__What you are asked to do__.
Pull every line with "checkStart" from the material.

__Supplied data__.
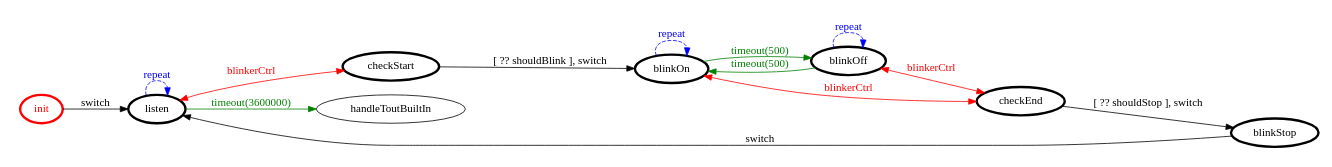
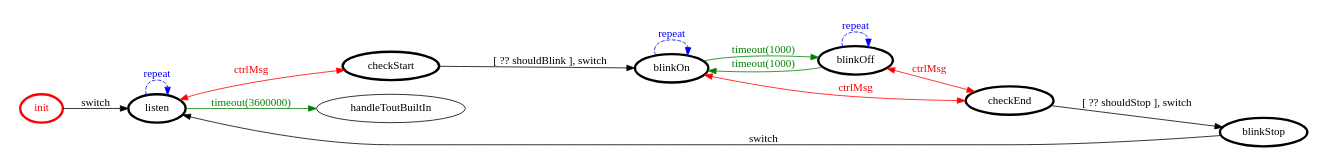
The diagram in it.unibo.finaltask/srcMore/it/unibo/blinker/blinker.gv (piscoTech/uniboIss2018), drawn with Graphviz before and after one commit. The commit also changed 32 other files, not shown here.

```diff
--- a/it.unibo.finaltask/srcMore/it/unibo/blinker/blinker.gv
+++ b/it.unibo.finaltask/srcMore/it/unibo/blinker/blinker.gv
@@ -1,33 +1,33 @@
 /*
 *
 * A GraphViz DOT FSM description 
 * Please use a GraphViz visualizer (like http://www.webgraphviz.com)
 *  
 */
 
 digraph finite_state_machine {
 	rankdir=LR
 	size="8,5"
 	
 	init [ color = red ][ fontcolor = red ][ penwidth = 3 ]
 	blinkOn [ color = black ][ fontcolor = black ][ penwidth = 3 ]
 	blinkOff [ color = black ][ fontcolor = black ][ penwidth = 3 ]
 	checkEnd [ color = black ][ fontcolor = black ][ penwidth = 3 ]
 	checkStart [ color = black ][ fontcolor = black ][ penwidth = 3 ]
 	listen [ color = black ][ fontcolor = black ][ penwidth = 3 ]
 	blinkStop [ color = black ][ fontcolor = black ][ penwidth = 3 ]
 	
 	checkStart -> blinkOn [ label = "[ ?? shouldBlink ], switch" ][ color = black ][ fontcolor = black ]
+	blinkOn -> checkEnd [ label = "ctrlMsg" ][ color = red ][ fontcolor = red ][ dir = both ]
 	checkEnd -> blinkStop [ label = "[ ?? shouldStop ], switch" ][ color = black ][ fontcolor = black ]
-	blinkOff -> blinkOn [ label = "timeout(500)" ][ color = green ][ fontcolor = green ]
+	blinkOff -> blinkOn [ label = "timeout(1000)" ][ color = green ][ fontcolor = green ]
+	listen -> checkStart [ label = "ctrlMsg" ][ color = red ][ fontcolor = red ][ dir = both ]
 	listen -> handleToutBuiltIn [ label = "timeout(3600000)" ][ color = green ][ fontcolor = green ]
-	listen -> checkStart [ label = "blinkerCtrl" ][ color = red ][ fontcolor = red ][ dir = both ]
 	listen -> listen [ label = "repeat "][ style = dashed ][ color = blue ][ fontcolor = blue ]
 	blinkStop -> listen [ label = "switch" ][ color = black ][ fontcolor = black ]
-	blinkOn -> checkEnd [ label = "blinkerCtrl" ][ color = red ][ fontcolor = red ][ dir = both ]
+	blinkOff -> checkEnd [ label = "ctrlMsg" ][ color = red ][ fontcolor = red ][ dir = both ]
 	init -> listen [ label = "switch" ][ color = black ][ fontcolor = black ]
-	blinkOn -> blinkOff [ label = "timeout(500)" ][ color = green ][ fontcolor = green ]
+	blinkOn -> blinkOff [ label = "timeout(1000)" ][ color = green ][ fontcolor = green ]
 	blinkOff -> blinkOff [ label = "repeat "][ style = dashed ][ color = blue ][ fontcolor = blue ]
-	blinkOff -> checkEnd [ label = "blinkerCtrl" ][ color = red ][ fontcolor = red ][ dir = both ]
 	blinkOn -> blinkOn [ label = "repeat "][ style = dashed ][ color = blue ][ fontcolor = blue ]
 }
```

__Written response__.
 	checkStart [ color = black ][ fontcolor = black ][ penwidth = 3 ]
 	checkStart -> blinkOn [ label = "[ ?? shouldBlink ], switch" ][ color = black ][ fontcolor = black ]
+	listen -> checkStart [ label = "ctrlMsg" ][ color = red ][ fontcolor = red ][ dir = both ]
-	listen -> checkStart [ label = "blinkerCtrl" ][ color = red ][ fontcolor = red ][ dir = both ]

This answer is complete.